• Problem to work on: Set every entry down again exactly, excluding any pictures.

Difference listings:
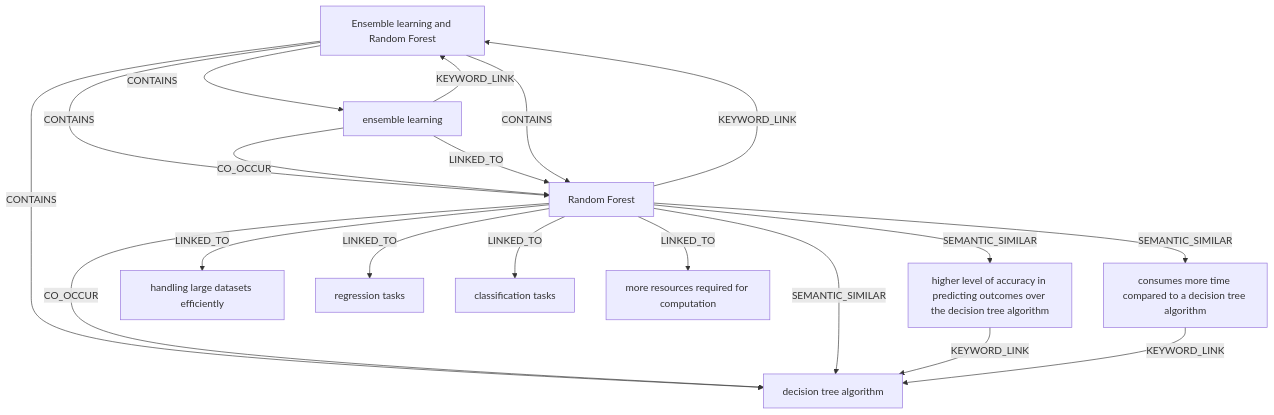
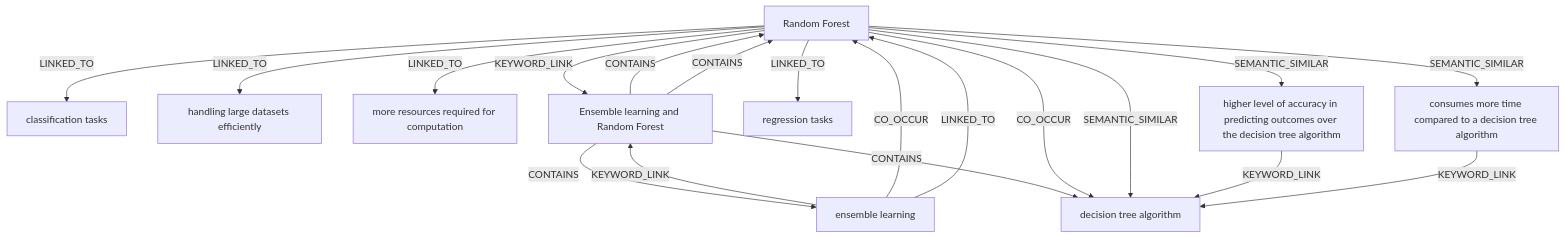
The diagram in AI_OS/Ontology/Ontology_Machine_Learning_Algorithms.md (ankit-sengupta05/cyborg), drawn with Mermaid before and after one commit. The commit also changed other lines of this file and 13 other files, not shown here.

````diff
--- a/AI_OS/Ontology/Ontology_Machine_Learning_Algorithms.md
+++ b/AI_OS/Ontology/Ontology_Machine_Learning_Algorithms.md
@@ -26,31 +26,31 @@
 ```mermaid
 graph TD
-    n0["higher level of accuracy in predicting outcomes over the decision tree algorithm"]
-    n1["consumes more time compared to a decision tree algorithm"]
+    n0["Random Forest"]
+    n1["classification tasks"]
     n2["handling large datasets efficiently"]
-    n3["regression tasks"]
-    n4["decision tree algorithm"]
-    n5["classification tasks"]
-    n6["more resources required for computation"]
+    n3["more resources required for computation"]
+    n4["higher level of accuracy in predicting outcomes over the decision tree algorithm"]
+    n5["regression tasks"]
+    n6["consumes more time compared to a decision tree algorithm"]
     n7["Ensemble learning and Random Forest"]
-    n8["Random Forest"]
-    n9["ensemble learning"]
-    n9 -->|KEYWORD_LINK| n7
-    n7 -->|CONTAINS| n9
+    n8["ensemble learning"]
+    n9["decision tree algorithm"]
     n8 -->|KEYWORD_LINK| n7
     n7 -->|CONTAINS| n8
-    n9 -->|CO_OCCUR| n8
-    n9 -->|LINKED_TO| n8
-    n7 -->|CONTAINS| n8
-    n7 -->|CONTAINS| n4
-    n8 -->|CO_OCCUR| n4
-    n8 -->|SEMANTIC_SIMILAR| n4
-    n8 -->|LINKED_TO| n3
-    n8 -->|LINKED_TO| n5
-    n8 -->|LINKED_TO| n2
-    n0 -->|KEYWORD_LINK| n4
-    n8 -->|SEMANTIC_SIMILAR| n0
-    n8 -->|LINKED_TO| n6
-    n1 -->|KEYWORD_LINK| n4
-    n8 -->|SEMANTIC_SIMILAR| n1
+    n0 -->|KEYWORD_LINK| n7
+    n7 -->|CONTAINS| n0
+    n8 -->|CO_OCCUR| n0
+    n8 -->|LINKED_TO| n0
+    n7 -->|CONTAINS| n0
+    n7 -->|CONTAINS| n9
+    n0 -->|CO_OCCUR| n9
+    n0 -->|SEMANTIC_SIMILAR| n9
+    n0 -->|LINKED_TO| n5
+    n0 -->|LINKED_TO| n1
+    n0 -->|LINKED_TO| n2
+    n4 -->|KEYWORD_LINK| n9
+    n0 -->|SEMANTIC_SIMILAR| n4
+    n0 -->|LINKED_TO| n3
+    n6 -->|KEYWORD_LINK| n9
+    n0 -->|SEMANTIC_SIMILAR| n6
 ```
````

• Answer to the problem:
The diagram in AI_OS/Ontology/Ontology_Machine_Learning_Algorithms.md (ankit-sengupta05/cyborg), drawn with Mermaid before and after one commit. The commit also changed other lines of this file and 13 other files, not shown here.

````diff
--- a/AI_OS/Ontology/Ontology_Machine_Learning_Algorithms.md
+++ b/AI_OS/Ontology/Ontology_Machine_Learning_Algorithms.md
@@ -26,31 +26,31 @@
 ```mermaid
 graph TD
-    n0["higher level of accuracy in predicting outcomes over the decision tree algorithm"]
-    n1["consumes more time compared to a decision tree algorithm"]
+    n0["Random Forest"]
+    n1["classification tasks"]
     n2["handling large datasets efficiently"]
-    n3["regression tasks"]
-    n4["decision tree algorithm"]
-    n5["classification tasks"]
-    n6["more resources required for computation"]
+    n3["more resources required for computation"]
+    n4["higher level of accuracy in predicting outcomes over the decision tree algorithm"]
+    n5["regression tasks"]
+    n6["consumes more time compared to a decision tree algorithm"]
     n7["Ensemble learning and Random Forest"]
-    n8["Random Forest"]
-    n9["ensemble learning"]
-    n9 -->|KEYWORD_LINK| n7
-    n7 -->|CONTAINS| n9
+    n8["ensemble learning"]
+    n9["decision tree algorithm"]
     n8 -->|KEYWORD_LINK| n7
     n7 -->|CONTAINS| n8
-    n9 -->|CO_OCCUR| n8
-    n9 -->|LINKED_TO| n8
-    n7 -->|CONTAINS| n8
-    n7 -->|CONTAINS| n4
-    n8 -->|CO_OCCUR| n4
-    n8 -->|SEMANTIC_SIMILAR| n4
-    n8 -->|LINKED_TO| n3
-    n8 -->|LINKED_TO| n5
-    n8 -->|LINKED_TO| n2
-    n0 -->|KEYWORD_LINK| n4
-    n8 -->|SEMANTIC_SIMILAR| n0
-    n8 -->|LINKED_TO| n6
-    n1 -->|KEYWORD_LINK| n4
-    n8 -->|SEMANTIC_SIMILAR| n1
+    n0 -->|KEYWORD_LINK| n7
+    n7 -->|CONTAINS| n0
+    n8 -->|CO_OCCUR| n0
+    n8 -->|LINKED_TO| n0
+    n7 -->|CONTAINS| n0
+    n7 -->|CONTAINS| n9
+    n0 -->|CO_OCCUR| n9
+    n0 -->|SEMANTIC_SIMILAR| n9
+    n0 -->|LINKED_TO| n5
+    n0 -->|LINKED_TO| n1
+    n0 -->|LINKED_TO| n2
+    n4 -->|KEYWORD_LINK| n9
+    n0 -->|SEMANTIC_SIMILAR| n4
+    n0 -->|LINKED_TO| n3
+    n6 -->|KEYWORD_LINK| n9
+    n0 -->|SEMANTIC_SIMILAR| n6
 ```
````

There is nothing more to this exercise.